Web page revision data
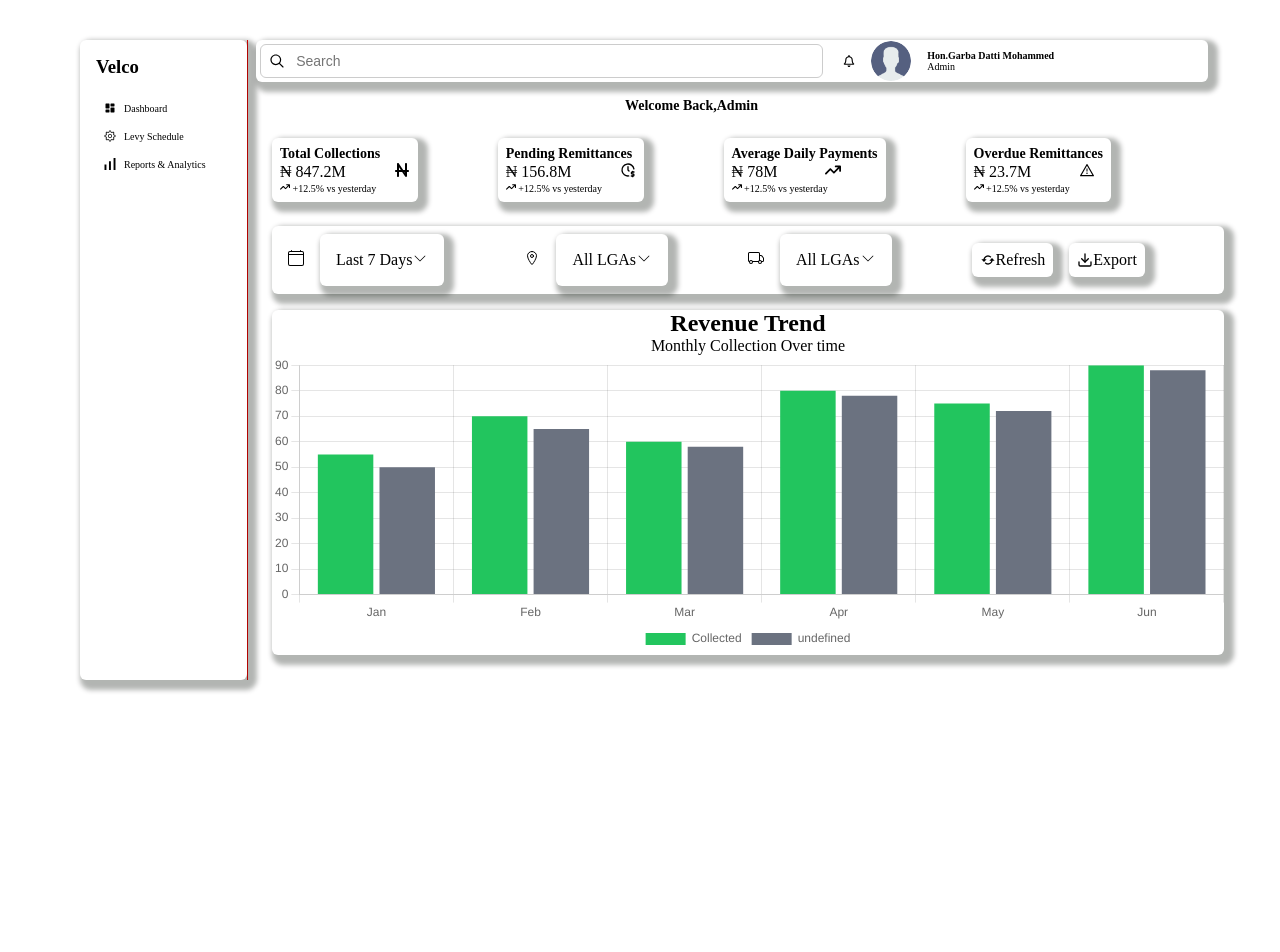
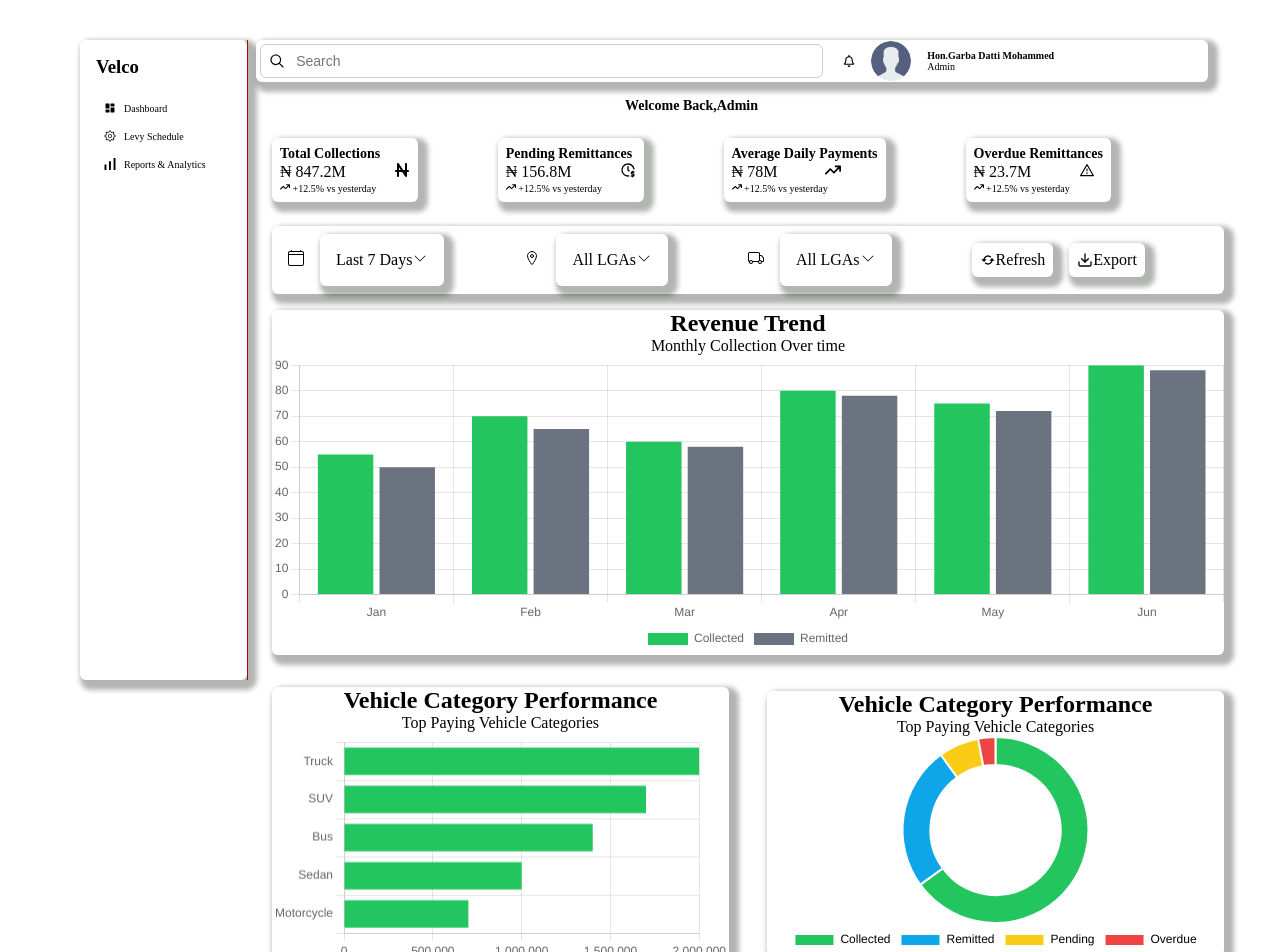
Before and after one commit to vawkei/corvtech-velco, a React app in the folder frontend/: page / in a window 1280 px wide. Shown: the top 952 px of the page. Before the commit the page ends 880 px from the top, so only its background shows below. Built offline with nearby package versions, Linux system fonts and the light colour scheme; the HTML template or start-up script is replaced by a standard one.

Commit message:
added vehicleCategoryPerformance and RemittanceCompliance Uis

```diff
--- a/frontend/src/components/rightside/RightHandSide.module.scss
+++ b/frontend/src/components/rightside/RightHandSide.module.scss
@@ -20,5 +20,22 @@
       width: 100%;
       height: 100%;
     }
+    .vehicle-and-remittance {
+      width: 100%;
+      height: 100%;
+      display: flex;
+      align-items: center;
+      justify-content: space-between;
+      padding: 1rem 0rem;
+      // gap: 1rem;
+      .vehicle {
+        width: 48%;
+        height: 100%;
+      }
+      .remittance {
+        width: 48%;
+        height: 100%;
+      }
+    }
   }
 }
--- a/frontend/src/components/rightside/RightHandSide.tsx
+++ b/frontend/src/components/rightside/RightHandSide.tsx
@@ -3,6 +3,8 @@ import TopRight from "./topRight/TopRight";
 import FinancialSummary from "./dashboard/financialSummary/FinancialSummary";
 import AnalyticsFilter from "./dashboard/analyticsSummary/AnalyticsFilter";
 import RevenueTrend from "./dashboard/charts/revenueTrend/RevenueTrend";
+import VehicleCategoryPerformance from "./dashboard/charts/vehicleCategory/VehicleCategory";
+import RemittanceCompliance from "./dashboard/charts/remittance/RemittanceChart";
 
 const RightHandSide = () => {
   return (
@@ -23,6 +25,15 @@ const RightHandSide = () => {
         <div className={classes["revenue-trend-parent"]}>
           <RevenueTrend />
         </div>
+
+        <div className={classes["vehicle-and-remittance"]}>
+          <div className={classes.vehicle}>
+            <VehicleCategoryPerformance />
+          </div>
+          <div className={classes.remittance}>
+            <RemittanceCompliance />
+          </div>
+        </div>
       </div>
     </div>
   );
--- /dev/null
+++ b/frontend/src/components/rightside/dashboard/charts/remittance/RemittanceChart.module.scss
@@ -0,0 +1,10 @@
+.container{
+    width: 100%;
+    height: 100%;
+
+    .chart{
+        width: 100%;
+        height: 220px
+        // height: 100%;
+    }
+}
--- /dev/null
+++ b/frontend/src/components/rightside/dashboard/charts/remittance/RemittanceChart.tsx
@@ -0,0 +1,59 @@
+import classes from "./RemittanceChart.module.scss";
+import Card from "../../../../ui/card/Card";
+import { Doughnut } from "react-chartjs-2";
+
+import type {  ChartOptions,  } from "chart.js";
+import {
+  Chart as ChartJs,
+  ArcElement,
+  Legend,
+  Tooltip,
+} from "chart.js";
+
+
+
+ChartJs.register(ArcElement, Tooltip,Legend);
+
+const data = {
+  labels:["Collected","Remitted","Pending","Overdue"],
+  datasets:[
+    {
+      data:[65,25,7,3],
+      backgroundColor:["#22c55e","#0ea5e9","#facc15","#ef4444"],
+      cutout:"70%"//this right here makes it a doughnut
+    }
+  ]
+};
+
+//Fully typed options:
+const options:ChartOptions<"doughnut"> = {
+    responsive:true,
+    maintainAspectRatio:false,
+    plugins:{
+        legend:{
+            position:"bottom",
+            labels:{
+                color:"#000"
+            }
+        },
+        tooltip:{
+            enabled:true
+        }
+    }
+}
+
+const RemittanceCompliance = () => {
+  return (
+    <Card className={classes.container}>
+      <div className={classes.heading}>
+        <h2>Vehicle Category Performance</h2>
+        <p>Top Paying Vehicle Categories</p>
+      </div>
+      <div className={classes.chart}>
+        <Doughnut data={data} options={options} />
+      </div>
+    </Card>
+  );
+};
+
+export default RemittanceCompliance;
--- a/frontend/src/components/rightside/dashboard/charts/revenueTrend/RevenueTrend.tsx
+++ b/frontend/src/components/rightside/dashboard/charts/revenueTrend/RevenueTrend.tsx
@@ -11,7 +11,6 @@ import {
 import Card from "../../../../ui/card/Card";
 
 
-// import Card from "../../../../ui/card/Card";
 
 ChartJs.register(BarElement, CategoryScale, LinearScale, plugins);
 
@@ -25,7 +24,7 @@ const RevenueTrend = () => {
         backgroundColor: "#22c55e",
       },
       {
-        labels: "Remitted",
+        label: "Remitted",
         data: [50, 65, 58, 78, 72, 88],
         backgroundColor: "#6b7280",
       },
--- /dev/null
+++ b/frontend/src/components/rightside/dashboard/charts/vehicleCategory/VehicleCategory.module.scss
@@ -0,0 +1,3 @@
+.container{
+    width: 100%;
+}
--- /dev/null
+++ b/frontend/src/components/rightside/dashboard/charts/vehicleCategory/VehicleCategory.tsx
@@ -0,0 +1,42 @@
+import classes from "./VehicleCategory.module.scss";
+import Card from "../../../../ui/card/Card";
+import { Bar } from "react-chartjs-2";
+import type { ChartOptions } from "chart.js";
+
+
+const VehicleCategoryPerformance = () => {
+  const data = {
+    labels: ["Truck", "SUV", "Bus", "Sedan", "Motorcycle"],
+    datasets: [
+      {
+        label: "Revenue",
+        data: [2000000, 1700000, 1400000, 1000000, 700000],
+        backgroundColor: "#22c55e",
+      },
+    ],
+  };
+
+  const options: ChartOptions<"bar"> = {
+    indexAxis: "y",
+    responsive:true,
+    plugins: {
+      legend: {
+        display: false
+       },
+    },
+  };
+
+  return (
+    <Card className={classes.container}>
+      <div className={classes.heading}>
+        <h2>Vehicle Category Performance</h2>
+        <p>Top Paying Vehicle Categories</p>
+      </div>
+      <div className={classes.chart}>
+        <Bar data={data} options={options} />
+      </div>
+    </Card>
+  );
+};
+
+export default VehicleCategoryPerformance;
--- a/frontend/src/components/ui-layout/UiLayout.module.scss
+++ b/frontend/src/components/ui-layout/UiLayout.module.scss
@@ -1,5 +1,6 @@
 .container {
   width: 100%;
+  min-width: 60rem;
   height: 100vh;
   display: flex;
   align-items: flex-start;
```
Also changed, not shown: 1 other file (tests, documents, lock files or other folders).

◆ Your objective ◆
Return every record exactly, without the pictures.

◆ Exercise answer ◆
Before and after one commit to vawkei/corvtech-velco, a React app in the folder frontend/: page / in a window 1280 px wide. Shown: the top 952 px of the page. Before the commit the page ends 880 px from the top, so only its background shows below. Built offline with nearby package versions, Linux system fonts and the light colour scheme; the HTML template or start-up script is replaced by a standard one.

Commit message:
added vehicleCategoryPerformance and RemittanceCompliance Uis

```diff
--- a/frontend/src/components/rightside/RightHandSide.module.scss
+++ b/frontend/src/components/rightside/RightHandSide.module.scss
@@ -20,5 +20,22 @@
       width: 100%;
       height: 100%;
     }
+    .vehicle-and-remittance {
+      width: 100%;
+      height: 100%;
+      display: flex;
+      align-items: center;
+      justify-content: space-between;
+      padding: 1rem 0rem;
+      // gap: 1rem;
+      .vehicle {
+        width: 48%;
+        height: 100%;
+      }
+      .remittance {
+        width: 48%;
+        height: 100%;
+      }
+    }
   }
 }
--- a/frontend/src/components/rightside/RightHandSide.tsx
+++ b/frontend/src/components/rightside/RightHandSide.tsx
@@ -3,6 +3,8 @@ import TopRight from "./topRight/TopRight";
 import FinancialSummary from "./dashboard/financialSummary/FinancialSummary";
 import AnalyticsFilter from "./dashboard/analyticsSummary/AnalyticsFilter";
 import RevenueTrend from "./dashboard/charts/revenueTrend/RevenueTrend";
+import VehicleCategoryPerformance from "./dashboard/charts/vehicleCategory/VehicleCategory";
+import RemittanceCompliance from "./dashboard/charts/remittance/RemittanceChart";
 
 const RightHandSide = () => {
   return (
@@ -23,6 +25,15 @@ const RightHandSide = () => {
         <div className={classes["revenue-trend-parent"]}>
           <RevenueTrend />
         </div>
+
+        <div className={classes["vehicle-and-remittance"]}>
+          <div className={classes.vehicle}>
+            <VehicleCategoryPerformance />
+          </div>
+          <div className={classes.remittance}>
+            <RemittanceCompliance />
+          </div>
+        </div>
       </div>
     </div>
   );
--- /dev/null
+++ b/frontend/src/components/rightside/dashboard/charts/remittance/RemittanceChart.module.scss
@@ -0,0 +1,10 @@
+.container{
+    width: 100%;
+    height: 100%;
+
+    .chart{
+        width: 100%;
+        height: 220px
+        // height: 100%;
+    }
+}
--- /dev/null
+++ b/frontend/src/components/rightside/dashboard/charts/remittance/RemittanceChart.tsx
@@ -0,0 +1,59 @@
+import classes from "./RemittanceChart.module.scss";
+import Card from "../../../../ui/card/Card";
+import { Doughnut } from "react-chartjs-2";
+
+import type {  ChartOptions,  } from "chart.js";
+import {
+  Chart as ChartJs,
+  ArcElement,
+  Legend,
+  Tooltip,
+} from "chart.js";
+
+
+
+ChartJs.register(ArcElement, Tooltip,Legend);
+
+const data = {
+  labels:["Collected","Remitted","Pending","Overdue"],
+  datasets:[
+    {
+      data:[65,25,7,3],
+      backgroundColor:["#22c55e","#0ea5e9","#facc15","#ef4444"],
+      cutout:"70%"//this right here makes it a doughnut
+    }
+  ]
+};
+
+//Fully typed options:
+const options:ChartOptions<"doughnut"> = {
+    responsive:true,
+    maintainAspectRatio:false,
+    plugins:{
+        legend:{
+            position:"bottom",
+            labels:{
+                color:"#000"
+            }
+        },
+        tooltip:{
+            enabled:true
+        }
+    }
+}
+
+const RemittanceCompliance = () => {
+  return (
+    <Card className={classes.container}>
+      <div className={classes.heading}>
+        <h2>Vehicle Category Performance</h2>
+        <p>Top Paying Vehicle Categories</p>
+      </div>
+      <div className={classes.chart}>
+        <Doughnut data={data} options={options} />
+      </div>
+    </Card>
+  );
+};
+
+export default RemittanceCompliance;
--- a/frontend/src/components/rightside/dashboard/charts/revenueTrend/RevenueTrend.tsx
+++ b/frontend/src/components/rightside/dashboard/charts/revenueTrend/RevenueTrend.tsx
@@ -11,7 +11,6 @@ import {
 import Card from "../../../../ui/card/Card";
 
 
-// import Card from "../../../../ui/card/Card";
 
 ChartJs.register(BarElement, CategoryScale, LinearScale, plugins);
 
@@ -25,7 +24,7 @@ const RevenueTrend = () => {
         backgroundColor: "#22c55e",
       },
       {
-        labels: "Remitted",
+        label: "Remitted",
         data: [50, 65, 58, 78, 72, 88],
         backgroundColor: "#6b7280",
       },
--- /dev/null
+++ b/frontend/src/components/rightside/dashboard/charts/vehicleCategory/VehicleCategory.module.scss
@@ -0,0 +1,3 @@
+.container{
+    width: 100%;
+}
--- /dev/null
+++ b/frontend/src/components/rightside/dashboard/charts/vehicleCategory/VehicleCategory.tsx
@@ -0,0 +1,42 @@
+import classes from "./VehicleCategory.module.scss";
+import Card from "../../../../ui/card/Card";
+import { Bar } from "react-chartjs-2";
+import type { ChartOptions } from "chart.js";
+
+
+const VehicleCategoryPerformance = () => {
+  const data = {
+    labels: ["Truck", "SUV", "Bus", "Sedan", "Motorcycle"],
+    datasets: [
+      {
+        label: "Revenue",
+        data: [2000000, 1700000, 1400000, 1000000, 700000],
+        backgroundColor: "#22c55e",
+      },
+    ],
+  };
+
+  const options: ChartOptions<"bar"> = {
+    indexAxis: "y",
+    responsive:true,
+    plugins: {
+      legend: {
+        display: false
+       },
+    },
+  };
+
+  return (
+    <Card className={classes.container}>
+      <div className={classes.heading}>
+        <h2>Vehicle Category Performance</h2>
+        <p>Top Paying Vehicle Categories</p>
+      </div>
+      <div className={classes.chart}>
+        <Bar data={data} options={options} />
+      </div>
+    </Card>
+  );
+};
+
+export default VehicleCategoryPerformance;
--- a/frontend/src/components/ui-layout/UiLayout.module.scss
+++ b/frontend/src/components/ui-layout/UiLayout.module.scss
@@ -1,5 +1,6 @@
 .container {
   width: 100%;
+  min-width: 60rem;
   height: 100vh;
   display: flex;
   align-items: flex-start;
```
Also changed, not shown: 1 other file (tests, documents, lock files or other folders).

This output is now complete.